As a Road Glide enthusiast, Bernard Gibson, owner of AeroView, was disappointed with the mirror options for his bike. Sure there were plenty of aftermarket choices, but none provided the stylish looks to flow with the streamlined design of the shark-nose fairing and provided a more functional viewing area. So he took matters into his own hands and began working on a solution. After coming up with a concept, Bernard turned to his friend Mike Wakeman for the R&D. Mike had been in the motorcycle industry for quite some time as a custom painter, but more importantly, he had an extensive aerospace background.
The Road Glide Mirror Cowling was finally developed in 2011 and the first units went on sale in January of the following year. A totally unique design, the cowling is made of aircraft-grade fiberglass reinforced plastic (FRP), which is hand-laid in the USA. The cowling features two 4-inch convex mirrors with their mounts molded into the inside outer ends of the cowling. The unit is offered in a gel-coat, ready-to-paint finish and is available with or without flush-mounted LED modules to operate as turn signals. The non-lighted version sells for $295 while the lighted version can be had for $395. For an additional cost and cool factor you can even get a unit with a mini video camera molded into it to record all your bagger shenanigans while riding. Both versions come with all necessary mounting hardware and weather stripping, and the lighted version comes with a plug-n-play wiring harness. Installing either version is a breeze and can be done with basic tools in the average home garage. The company currently only offers a Road Glide version, but don’t fret my batwing loving brethren, while visiting the shop for an install article I was informed they are working on a unit for batwing fairings.
01 The cowling mounts directly over the top of the outer fairing and bottom of the windscreen and utilizes the three stock mounting points in the center.
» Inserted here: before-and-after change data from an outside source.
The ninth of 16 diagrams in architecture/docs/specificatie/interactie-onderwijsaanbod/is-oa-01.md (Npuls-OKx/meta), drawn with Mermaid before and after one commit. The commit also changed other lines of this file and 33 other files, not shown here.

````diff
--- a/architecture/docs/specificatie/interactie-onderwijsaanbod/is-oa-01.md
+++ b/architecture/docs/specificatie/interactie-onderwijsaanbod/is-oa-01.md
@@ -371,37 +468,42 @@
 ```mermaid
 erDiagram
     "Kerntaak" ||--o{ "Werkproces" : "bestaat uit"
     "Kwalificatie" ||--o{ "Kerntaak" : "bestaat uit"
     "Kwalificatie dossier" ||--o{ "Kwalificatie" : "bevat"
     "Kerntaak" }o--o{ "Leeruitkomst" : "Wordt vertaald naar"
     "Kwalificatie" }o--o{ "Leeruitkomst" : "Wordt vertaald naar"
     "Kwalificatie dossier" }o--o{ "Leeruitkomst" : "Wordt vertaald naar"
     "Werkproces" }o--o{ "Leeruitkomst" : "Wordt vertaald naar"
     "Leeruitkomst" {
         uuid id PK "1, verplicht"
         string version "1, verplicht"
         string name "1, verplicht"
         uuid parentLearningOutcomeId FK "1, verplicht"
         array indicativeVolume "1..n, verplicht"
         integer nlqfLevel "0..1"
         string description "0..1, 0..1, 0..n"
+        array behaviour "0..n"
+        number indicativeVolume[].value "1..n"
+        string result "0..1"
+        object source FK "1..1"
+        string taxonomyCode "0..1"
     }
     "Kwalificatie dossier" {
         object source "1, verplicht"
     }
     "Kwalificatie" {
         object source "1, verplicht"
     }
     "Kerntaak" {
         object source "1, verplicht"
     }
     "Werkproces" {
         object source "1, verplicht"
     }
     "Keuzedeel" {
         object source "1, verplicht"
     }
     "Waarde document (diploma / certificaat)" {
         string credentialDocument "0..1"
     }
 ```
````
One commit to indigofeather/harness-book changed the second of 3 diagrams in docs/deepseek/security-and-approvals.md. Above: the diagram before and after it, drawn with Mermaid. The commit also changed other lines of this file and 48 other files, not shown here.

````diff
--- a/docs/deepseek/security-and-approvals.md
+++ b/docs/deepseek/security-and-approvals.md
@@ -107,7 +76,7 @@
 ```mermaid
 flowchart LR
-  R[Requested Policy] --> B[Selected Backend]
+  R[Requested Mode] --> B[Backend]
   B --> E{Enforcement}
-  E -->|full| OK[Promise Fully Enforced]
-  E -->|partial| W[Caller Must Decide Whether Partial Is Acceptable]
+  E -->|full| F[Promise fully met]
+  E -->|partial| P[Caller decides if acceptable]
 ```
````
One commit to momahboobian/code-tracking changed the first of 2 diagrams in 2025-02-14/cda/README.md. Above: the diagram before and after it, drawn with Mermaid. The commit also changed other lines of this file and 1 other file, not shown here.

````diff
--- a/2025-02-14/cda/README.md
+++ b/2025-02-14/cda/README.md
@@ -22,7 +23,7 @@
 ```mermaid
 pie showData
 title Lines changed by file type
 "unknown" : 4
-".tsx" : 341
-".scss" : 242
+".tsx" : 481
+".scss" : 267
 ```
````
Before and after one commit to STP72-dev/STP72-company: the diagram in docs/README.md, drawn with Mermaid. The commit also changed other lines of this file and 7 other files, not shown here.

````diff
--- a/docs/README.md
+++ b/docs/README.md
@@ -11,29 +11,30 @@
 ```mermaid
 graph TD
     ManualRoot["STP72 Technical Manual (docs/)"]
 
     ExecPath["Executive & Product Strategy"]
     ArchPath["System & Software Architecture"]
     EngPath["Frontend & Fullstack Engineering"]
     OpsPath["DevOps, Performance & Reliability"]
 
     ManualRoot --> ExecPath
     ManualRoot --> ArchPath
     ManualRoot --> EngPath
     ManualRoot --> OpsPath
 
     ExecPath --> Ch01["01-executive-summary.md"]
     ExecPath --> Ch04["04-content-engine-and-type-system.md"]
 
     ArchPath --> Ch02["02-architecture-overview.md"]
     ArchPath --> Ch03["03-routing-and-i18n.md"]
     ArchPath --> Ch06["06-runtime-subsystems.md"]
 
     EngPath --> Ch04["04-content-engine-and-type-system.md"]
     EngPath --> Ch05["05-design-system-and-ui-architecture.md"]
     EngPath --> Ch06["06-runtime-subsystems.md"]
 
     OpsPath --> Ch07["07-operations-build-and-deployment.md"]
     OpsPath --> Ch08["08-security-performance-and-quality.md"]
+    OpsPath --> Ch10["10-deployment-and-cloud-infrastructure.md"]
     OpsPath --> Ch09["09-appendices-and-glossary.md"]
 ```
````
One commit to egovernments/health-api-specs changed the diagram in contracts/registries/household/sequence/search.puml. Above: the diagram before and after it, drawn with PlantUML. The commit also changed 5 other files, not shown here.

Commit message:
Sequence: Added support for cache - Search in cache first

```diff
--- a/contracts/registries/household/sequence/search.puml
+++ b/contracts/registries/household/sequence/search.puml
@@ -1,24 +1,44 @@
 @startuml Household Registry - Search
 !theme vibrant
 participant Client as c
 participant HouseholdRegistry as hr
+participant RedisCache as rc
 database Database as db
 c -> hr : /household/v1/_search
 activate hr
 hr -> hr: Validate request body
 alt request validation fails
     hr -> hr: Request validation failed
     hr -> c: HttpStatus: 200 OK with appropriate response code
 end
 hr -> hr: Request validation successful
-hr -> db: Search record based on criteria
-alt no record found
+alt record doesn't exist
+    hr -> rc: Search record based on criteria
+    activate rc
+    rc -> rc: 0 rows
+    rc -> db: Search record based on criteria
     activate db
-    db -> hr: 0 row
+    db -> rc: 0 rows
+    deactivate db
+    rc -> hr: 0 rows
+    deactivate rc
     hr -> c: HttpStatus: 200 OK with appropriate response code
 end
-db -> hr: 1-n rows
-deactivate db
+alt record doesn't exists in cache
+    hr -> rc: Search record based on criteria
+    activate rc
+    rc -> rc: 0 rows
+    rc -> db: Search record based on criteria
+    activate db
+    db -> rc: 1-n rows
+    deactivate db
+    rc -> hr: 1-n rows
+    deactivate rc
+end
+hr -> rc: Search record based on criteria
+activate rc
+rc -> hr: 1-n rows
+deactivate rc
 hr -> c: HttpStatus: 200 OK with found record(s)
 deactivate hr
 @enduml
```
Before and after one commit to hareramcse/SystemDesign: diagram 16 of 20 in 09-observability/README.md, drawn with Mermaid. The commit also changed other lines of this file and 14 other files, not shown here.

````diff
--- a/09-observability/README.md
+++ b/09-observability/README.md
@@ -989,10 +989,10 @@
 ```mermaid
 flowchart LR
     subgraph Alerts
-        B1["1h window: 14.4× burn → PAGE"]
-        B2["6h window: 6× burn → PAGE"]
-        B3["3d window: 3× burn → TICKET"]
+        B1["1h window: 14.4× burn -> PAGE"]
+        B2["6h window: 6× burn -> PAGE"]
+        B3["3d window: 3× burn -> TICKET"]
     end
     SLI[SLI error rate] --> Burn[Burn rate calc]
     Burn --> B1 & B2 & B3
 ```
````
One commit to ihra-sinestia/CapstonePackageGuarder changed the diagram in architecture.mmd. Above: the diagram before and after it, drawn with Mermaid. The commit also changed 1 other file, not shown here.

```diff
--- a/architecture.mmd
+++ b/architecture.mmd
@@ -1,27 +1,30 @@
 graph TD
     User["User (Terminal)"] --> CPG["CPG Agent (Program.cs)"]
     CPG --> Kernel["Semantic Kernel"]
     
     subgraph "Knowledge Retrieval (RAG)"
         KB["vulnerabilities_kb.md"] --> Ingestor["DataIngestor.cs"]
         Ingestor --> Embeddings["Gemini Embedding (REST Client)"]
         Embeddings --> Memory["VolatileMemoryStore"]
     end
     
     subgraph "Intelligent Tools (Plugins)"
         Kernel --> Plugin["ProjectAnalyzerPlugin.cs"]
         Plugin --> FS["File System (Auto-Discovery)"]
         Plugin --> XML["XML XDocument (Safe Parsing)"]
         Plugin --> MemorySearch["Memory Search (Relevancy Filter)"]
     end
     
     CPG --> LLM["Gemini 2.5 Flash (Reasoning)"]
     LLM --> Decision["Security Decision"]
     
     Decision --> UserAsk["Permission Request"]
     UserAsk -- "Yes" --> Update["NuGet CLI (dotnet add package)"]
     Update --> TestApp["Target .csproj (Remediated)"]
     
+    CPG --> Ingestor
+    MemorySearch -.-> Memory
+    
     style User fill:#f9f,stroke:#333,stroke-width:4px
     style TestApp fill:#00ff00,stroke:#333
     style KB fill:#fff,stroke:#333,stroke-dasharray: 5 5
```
Two new holes at either end of the outer fairing need to be drilled. Before installation, the seven holes on the cowling were drilled out. The mounting points on the cowling are easily identified by their slightly indented patterns. A step drill was used to drill out each point. The holes were drilled out slightly larger than the mounting hardware to allow room for adjustment.
02 Once all the holes were drilled out of the cowling, two pieces of painters tape were applied to the outer edges of the stock fairing. The tape is used to help protect the paint and provide an easy way to line up and mark the new holes to be drilled.
03 With the tape in place, the cowling was mocked up using the three center windscreen mounting points. You may recognize that this is a Klock Werks windscreen—AeroView says its cowling will work with all H-D windscreens and most aftermarket windscreens. Check with them for compatibility.
04 At the outer edges, Bernard and Mike made sure there was some space between the bottom of the mirror and the top of the fairing. This gap is important for mirror adjustment. You only need about a 1/4-inch of space to be able to properly adjust the mirror. As he was adjusting the gap, Mike also made sure to keep the outside edge of the cowling flush with the outer edge of the fairing.